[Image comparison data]
-------

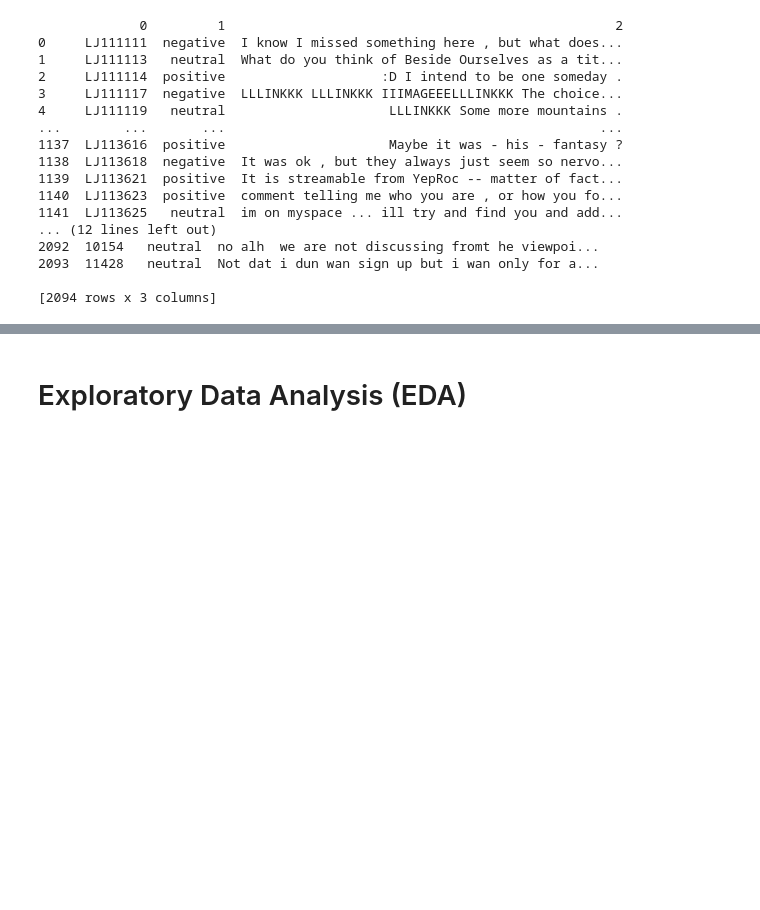
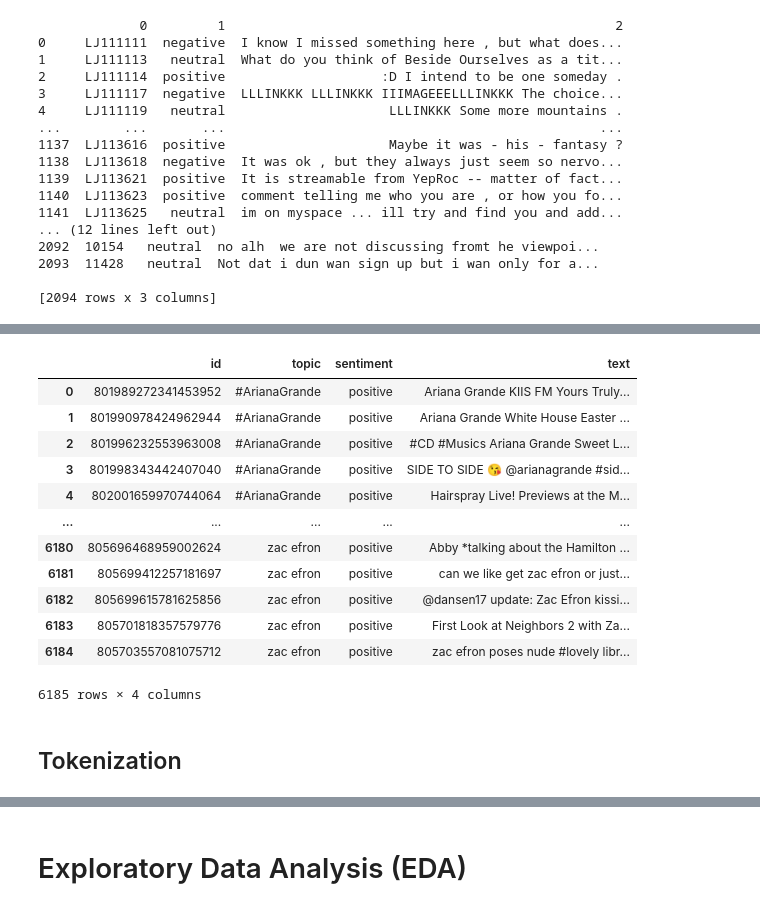
Before and after one commit to donyeun/AMLSII_19-20_SN18154195, a Jupyter notebook: AMLS_II.ipynb, the cells around one changed output, grey strips where cells are left out. Drawn from its saved outputs; the diff is of its cells as text; code cells hidden in the pictures; blank space fills up the shorter version.

```diff
--- a/AMLS_II.ipynb
+++ b/AMLS_II.ipynb
@@ -29,7 +29,7 @@ cfg = {
            'test_file_task_b': '/content/drive/My Drive/public/AMLSII_19-20_SN18154195/dataset/testing/SemEval2017-task4-test/SemEval2017-task4-test.subtask-BD.english.txt',
        },
        'task_a': {
-           'use_additional_dataset': True,
+           'use_additional_dataset': False,
        },
        'preprocessing': {
            'tokenization': {
@@ -197,4 +205,18 @@ task_a_test_df
 # %%
-task_b_test_df = pd.read_csv(cfg['paths']['test_file_task_b'], sep='\t', header=None)
+task_b_test_df = pd.read_csv(cfg['paths']['test_file_task_b'], sep='\t', header=None, quoting=csv.QUOTE_NONE)
 task_b_test_df = clean_dataframe_format(task_b_test_df, ['id', 'topic', 'sentiment', 'text'])
 task_b_test_df
+# %% [output]
+|  | id | topic | sentiment | text |
+| 0 | 801989272341453952 | #ArianaGrande | positive | Ariana Grande KIIS FM Yours Truly... |
+| 1 | 801990978424962944 | #ArianaGrande | positive | Ariana Grande White House Easter ... |
+| 2 | 801996232553963008 | #ArianaGrande | positive | #CD #Musics Ariana Grande Sweet L... |
+| 3 | 801998343442407040 | #ArianaGrande | positive | SIDE TO SIDE 😘 @arianagrande #sid... |
+| 4 | 802001659970744064 | #ArianaGrande | positive | Hairspray Live! Previews at the M... |
+| ... | ... | ... | ... | ... |
+| 6180 | 805696468959002624 | zac efron | positive | Abby *talking about the Hamilton ... |
+| 6181 | 805699412257181697 | zac efron | positive | can we like get zac efron or just... |
+| 6182 | 805699615781625856 | zac efron | positive | @dansen17 update: Zac Efron kissi... |
+| 6183 | 805701818357579776 | zac efron | positive | First Look at Neighbors 2 with Za... |
+| 6184 | 805703557081075712 | zac efron | positive | zac efron poses nude #lovely libr... |
+6185 rows × 4 columns
@@ -200,0 +245,2 @@ task_b_test_df
+# %% [markdown]
+## Tokenization
```
Also changed, not shown: parts of 20 cells of this notebook.
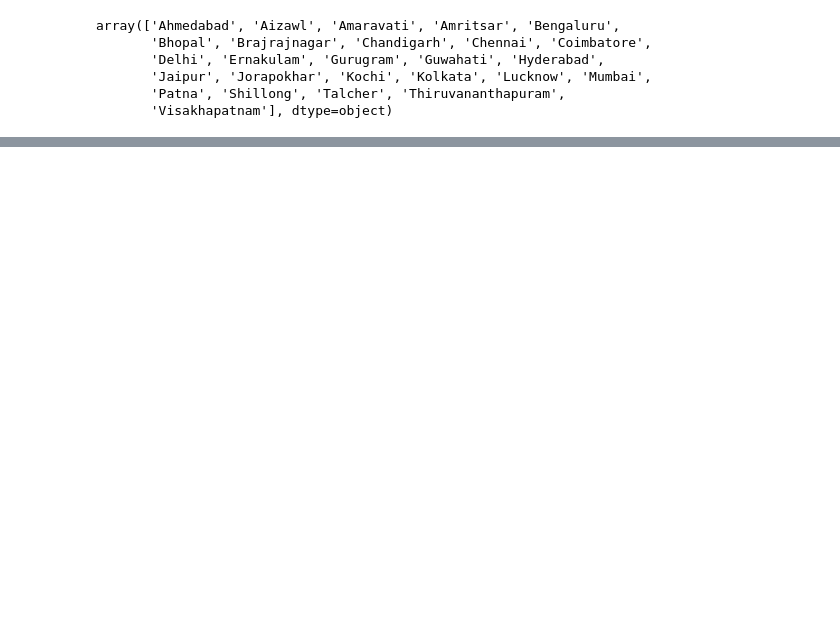
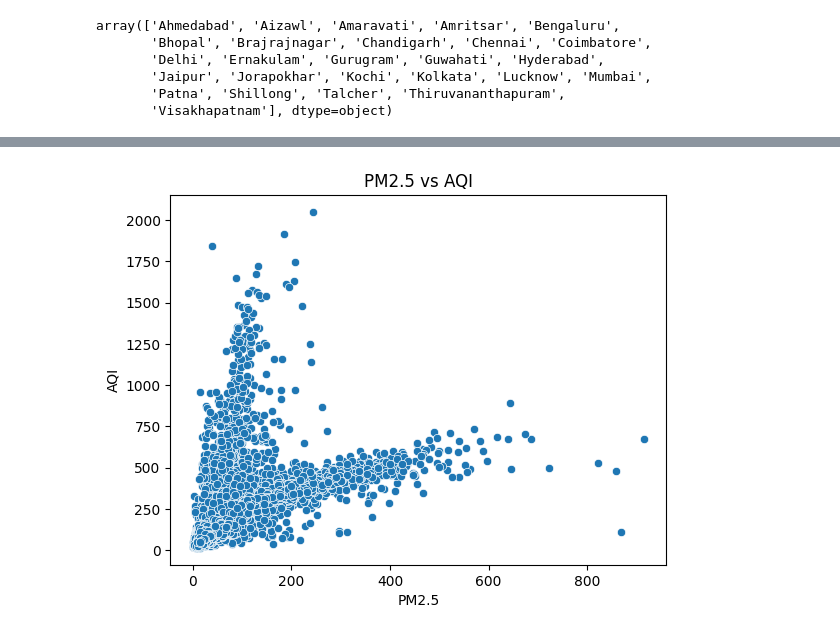
Before and after one commit to omkarsatpute18/AQI-air-quality-prediction, a Jupyter notebook: main.ipynb, the cells around one changed output, grey strips where cells are left out. Cells and saved outputs as stored; diff of their text form; code cells hidden in the pictures; blank space fills up the shorter version.

```diff
--- a/main.ipynb
+++ b/main.ipynb
@@ -141,0 +192,5 @@ array(['Ahmedabad', 'Aizawl', 'Amaravati', 'Amritsar', 'Bengaluru',
+# %%
+sns.scatterplot(data=df, x="PM2.5", y="AQI")
+plt.title("PM2.5 vs AQI")
+# %% [output]
+[figure, added]
```
Also changed, not shown: parts of 12 cells of this notebook.
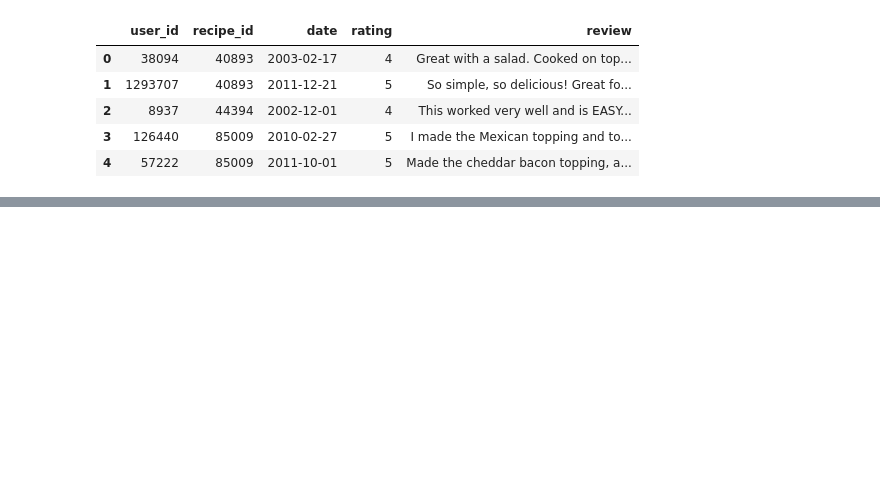
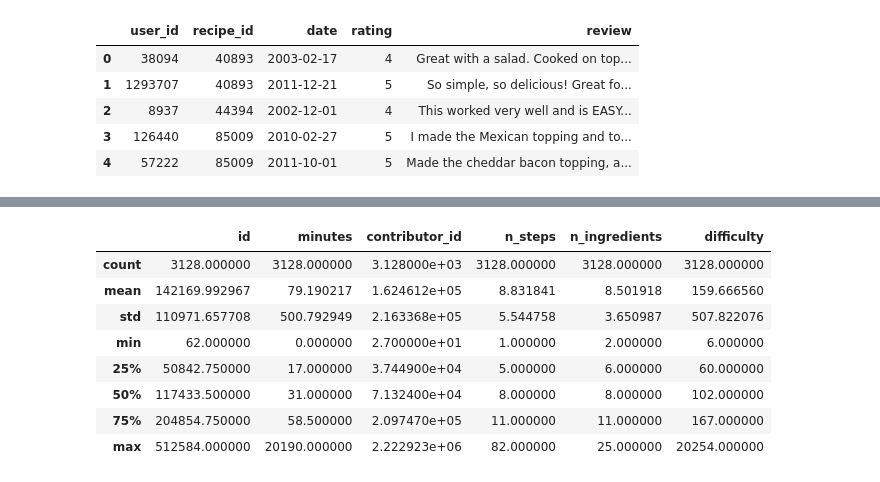
Before and after one commit to kamalah/data-analytics-final-project, a Jupyter notebook: explore_data.ipynb, the cells around one changed output, grey strips where cells are left out. Cells and saved outputs as stored; diff of their text form; code cells hidden in the pictures; blank space fills up the shorter version.

```diff
--- a/explore_data.ipynb
+++ b/explore_data.ipynb
@@ -206,0 +222,13 @@ recipes['ratings'] = [list(interactions[interactions['recipe_id'] == rec_id]['ra
+# %%
+# veggie recipes with more than 10 ratings
+veg_recipes[veg_recipes['ratings'].map(len) > 10].describe()
+# %% [output]
+|  | id | minutes | contributor_id | n_steps | n_ingredients | difficulty |
+| count | 3128.000000 | 3128.000000 | 3.128000e+03 | 3128.000000 | 3128.000000 | 3128.000000 |
+| mean | 142169.992967 | 79.190217 | 1.624612e+05 | 8.831841 | 8.501918 | 159.666560 |
+| std | 110971.657708 | 500.792949 | 2.163368e+05 | 5.544758 | 3.650987 | 507.822076 |
+| min | 62.000000 | 0.000000 | 2.700000e+01 | 1.000000 | 2.000000 | 6.000000 |
+| 25% | 50842.750000 | 17.000000 | 3.744900e+04 | 5.000000 | 6.000000 | 60.000000 |
+| 50% | 117433.500000 | 31.000000 | 7.132400e+04 | 8.000000 | 8.000000 | 102.000000 |
+| 75% | 204854.750000 | 58.500000 | 2.097470e+05 | 11.000000 | 11.000000 | 167.000000 |
+| max | 512584.000000 | 20190.000000 | 2.222923e+06 | 82.000000 | 25.000000 | 20254.000000 |
```
Also changed, not shown: parts of 11 cells of this notebook, 2 other files.
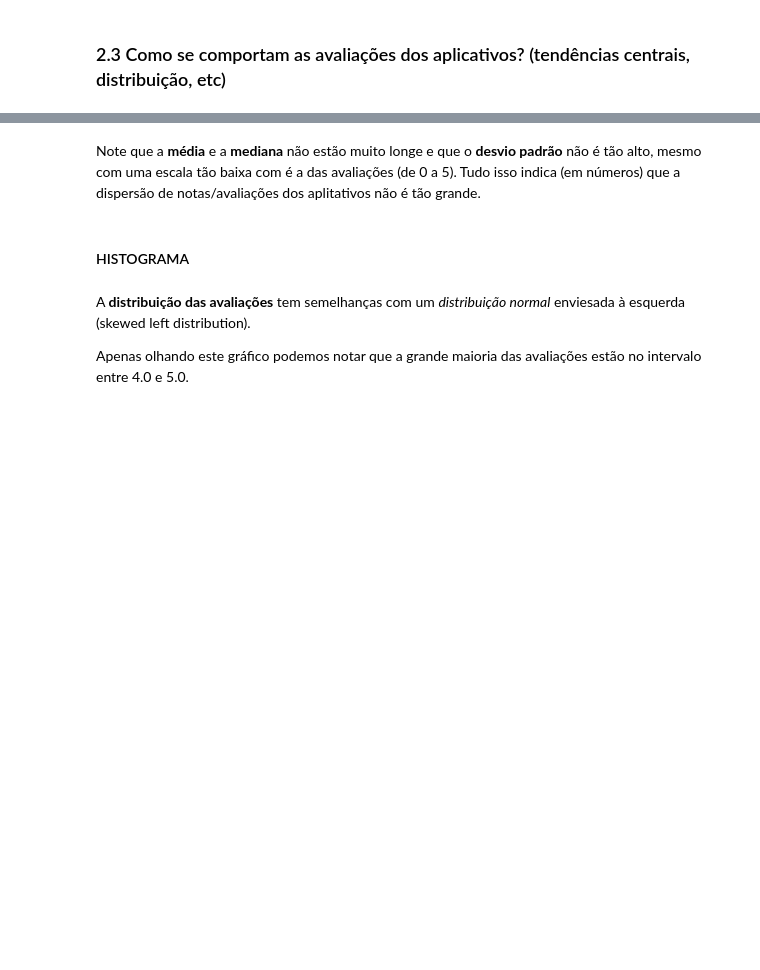
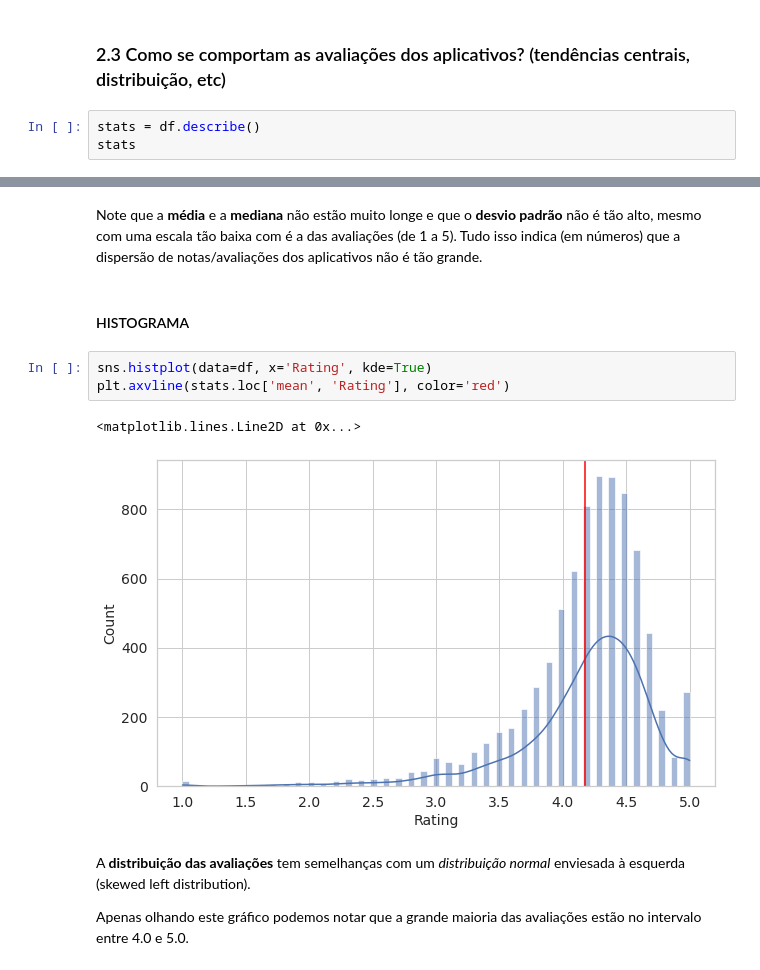
Before and after one commit to prof-samuka-IFSP/IFSP-CMP-INTL6-2021.2, a Jupyter notebook: analise-exploratoria-de-dados/analise_exploratoria_de_dados_googleplaystore.ipynb, the cells around one changed output, grey strips where cells are left out. Saved outputs shown, nothing was run; the diff lists cells and outputs as text; blank space fills up the shorter version.

```diff
--- a/analise-exploratoria-de-dados/analise_exploratoria_de_dados_googleplaystore.ipynb
+++ b/analise-exploratoria-de-dados/analise_exploratoria_de_dados_googleplaystore.ipynb
@@ -205,3 +205,6 @@ display()  # omite saída de texto na tela vindas da biblioteca de plot
 As cores ilustradas no plot _não têm qualquer significado_ (nenhuma variável foi codificada usando cor).
 # %% [markdown]
 ### 2.3 Como se comportam as avaliações dos aplicativos? (tendências centrais, distribuição, etc)
+# %%
+stats = df.describe()
+stats
@@ -208,7 +233,13 @@ As cores ilustradas no plot _não têm qualquer significado_ (nenhuma variável
 # %% [markdown]
-Note que a **média** e a **mediana** não estão muito longe e que o **desvio padrão** não é tão alto, mesmo com uma escala tão baixa com é a das avaliações (de 0 a 5). Tudo isso indica (em números) que a dispersão de notas/avaliações dos aplitativos não é tão grande.
+Note que a **média** e a **mediana** não estão muito longe e que o **desvio padrão** não é tão alto, mesmo com uma escala tão baixa com é a das avaliações (de 1 a 5). Tudo isso indica (em números) que a dispersão de notas/avaliações dos aplicativos não é tão grande.
 # %% [markdown]
 #### HISTOGRAMA
+# %%
+sns.histplot(data=df, x='Rating', kde=True)
+plt.axvline(stats.loc['mean', 'Rating'], color='red')
+# %% [output]
+<matplotlib.lines.Line2D at 0x...>
+[figure, added]
 # %% [markdown]
 A **distribuição das avaliações** tem semelhanças com um _distribuição normal_ enviesada à esquerda (skewed left distribution). <br/>
 
```
Also changed, not shown: parts of 39 cells of this notebook, 2 other files.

-------

The data above must be reproduced exactly, without any of its pictures.

Before and after one commit to donyeun/AMLSII_19-20_SN18154195, a Jupyter notebook: AMLS_II.ipynb, the cells around one changed output, grey strips where cells are left out. Drawn from its saved outputs; the diff is of its cells as text; code cells hidden in the pictures; blank space fills up the shorter version.

```diff
--- a/AMLS_II.ipynb
+++ b/AMLS_II.ipynb
@@ -29,7 +29,7 @@ cfg = {
            'test_file_task_b': '/content/drive/My Drive/public/AMLSII_19-20_SN18154195/dataset/testing/SemEval2017-task4-test/SemEval2017-task4-test.subtask-BD.english.txt',
        },
        'task_a': {
-           'use_additional_dataset': True,
+           'use_additional_dataset': False,
        },
        'preprocessing': {
            'tokenization': {
@@ -197,4 +205,18 @@ task_a_test_df
 # %%
-task_b_test_df = pd.read_csv(cfg['paths']['test_file_task_b'], sep='\t', header=None)
+task_b_test_df = pd.read_csv(cfg['paths']['test_file_task_b'], sep='\t', header=None, quoting=csv.QUOTE_NONE)
 task_b_test_df = clean_dataframe_format(task_b_test_df, ['id', 'topic', 'sentiment', 'text'])
 task_b_test_df
+# %% [output]
+|  | id | topic | sentiment | text |
+| 0 | 801989272341453952 | #ArianaGrande | positive | Ariana Grande KIIS FM Yours Truly... |
+| 1 | 801990978424962944 | #ArianaGrande | positive | Ariana Grande White House Easter ... |
+| 2 | 801996232553963008 | #ArianaGrande | positive | #CD #Musics Ariana Grande Sweet L... |
+| 3 | 801998343442407040 | #ArianaGrande | positive | SIDE TO SIDE 😘 @arianagrande #sid... |
+| 4 | 802001659970744064 | #ArianaGrande | positive | Hairspray Live! Previews at the M... |
+| ... | ... | ... | ... | ... |
+| 6180 | 805696468959002624 | zac efron | positive | Abby *talking about the Hamilton ... |
+| 6181 | 805699412257181697 | zac efron | positive | can we like get zac efron or just... |
+| 6182 | 805699615781625856 | zac efron | positive | @dansen17 update: Zac Efron kissi... |
+| 6183 | 805701818357579776 | zac efron | positive | First Look at Neighbors 2 with Za... |
+| 6184 | 805703557081075712 | zac efron | positive | zac efron poses nude #lovely libr... |
+6185 rows × 4 columns
@@ -200,0 +245,2 @@ task_b_test_df
+# %% [markdown]
+## Tokenization
```
Also changed, not shown: parts of 20 cells of this notebook.
Before and after one commit to omkarsatpute18/AQI-air-quality-prediction, a Jupyter notebook: main.ipynb, the cells around one changed output, grey strips where cells are left out. Cells and saved outputs as stored; diff of their text form; code cells hidden in the pictures; blank space fills up the shorter version.

```diff
--- a/main.ipynb
+++ b/main.ipynb
@@ -141,0 +192,5 @@ array(['Ahmedabad', 'Aizawl', 'Amaravati', 'Amritsar', 'Bengaluru',
+# %%
+sns.scatterplot(data=df, x="PM2.5", y="AQI")
+plt.title("PM2.5 vs AQI")
+# %% [output]
+[figure, added]
```
Also changed, not shown: parts of 12 cells of this notebook.
Before and after one commit to kamalah/data-analytics-final-project, a Jupyter notebook: explore_data.ipynb, the cells around one changed output, grey strips where cells are left out. Cells and saved outputs as stored; diff of their text form; code cells hidden in the pictures; blank space fills up the shorter version.

```diff
--- a/explore_data.ipynb
+++ b/explore_data.ipynb
@@ -206,0 +222,13 @@ recipes['ratings'] = [list(interactions[interactions['recipe_id'] == rec_id]['ra
+# %%
+# veggie recipes with more than 10 ratings
+veg_recipes[veg_recipes['ratings'].map(len) > 10].describe()
+# %% [output]
+|  | id | minutes | contributor_id | n_steps | n_ingredients | difficulty |
+| count | 3128.000000 | 3128.000000 | 3.128000e+03 | 3128.000000 | 3128.000000 | 3128.000000 |
+| mean | 142169.992967 | 79.190217 | 1.624612e+05 | 8.831841 | 8.501918 | 159.666560 |
+| std | 110971.657708 | 500.792949 | 2.163368e+05 | 5.544758 | 3.650987 | 507.822076 |
+| min | 62.000000 | 0.000000 | 2.700000e+01 | 1.000000 | 2.000000 | 6.000000 |
+| 25% | 50842.750000 | 17.000000 | 3.744900e+04 | 5.000000 | 6.000000 | 60.000000 |
+| 50% | 117433.500000 | 31.000000 | 7.132400e+04 | 8.000000 | 8.000000 | 102.000000 |
+| 75% | 204854.750000 | 58.500000 | 2.097470e+05 | 11.000000 | 11.000000 | 167.000000 |
+| max | 512584.000000 | 20190.000000 | 2.222923e+06 | 82.000000 | 25.000000 | 20254.000000 |
```
Also changed, not shown: parts of 11 cells of this notebook, 2 other files.
Before and after one commit to prof-samuka-IFSP/IFSP-CMP-INTL6-2021.2, a Jupyter notebook: analise-exploratoria-de-dados/analise_exploratoria_de_dados_googleplaystore.ipynb, the cells around one changed output, grey strips where cells are left out. Saved outputs shown, nothing was run; the diff lists cells and outputs as text; blank space fills up the shorter version.

```diff
--- a/analise-exploratoria-de-dados/analise_exploratoria_de_dados_googleplaystore.ipynb
+++ b/analise-exploratoria-de-dados/analise_exploratoria_de_dados_googleplaystore.ipynb
@@ -205,3 +205,6 @@ display()  # omite saída de texto na tela vindas da biblioteca de plot
 As cores ilustradas no plot _não têm qualquer significado_ (nenhuma variável foi codificada usando cor).
 # %% [markdown]
 ### 2.3 Como se comportam as avaliações dos aplicativos? (tendências centrais, distribuição, etc)
+# %%
+stats = df.describe()
+stats
@@ -208,7 +233,13 @@ As cores ilustradas no plot _não têm qualquer significado_ (nenhuma variável
 # %% [markdown]
-Note que a **média** e a **mediana** não estão muito longe e que o **desvio padrão** não é tão alto, mesmo com uma escala tão baixa com é a das avaliações (de 0 a 5). Tudo isso indica (em números) que a dispersão de notas/avaliações dos aplitativos não é tão grande.
+Note que a **média** e a **mediana** não estão muito longe e que o **desvio padrão** não é tão alto, mesmo com uma escala tão baixa com é a das avaliações (de 1 a 5). Tudo isso indica (em números) que a dispersão de notas/avaliações dos aplicativos não é tão grande.
 # %% [markdown]
 #### HISTOGRAMA
+# %%
+sns.histplot(data=df, x='Rating', kde=True)
+plt.axvline(stats.loc['mean', 'Rating'], color='red')
+# %% [output]
+<matplotlib.lines.Line2D at 0x...>
+[figure, added]
 # %% [markdown]
 A **distribuição das avaliações** tem semelhanças com um _distribuição normal_ enviesada à esquerda (skewed left distribution). <br/>
 
```
Also changed, not shown: parts of 39 cells of this notebook, 2 other files.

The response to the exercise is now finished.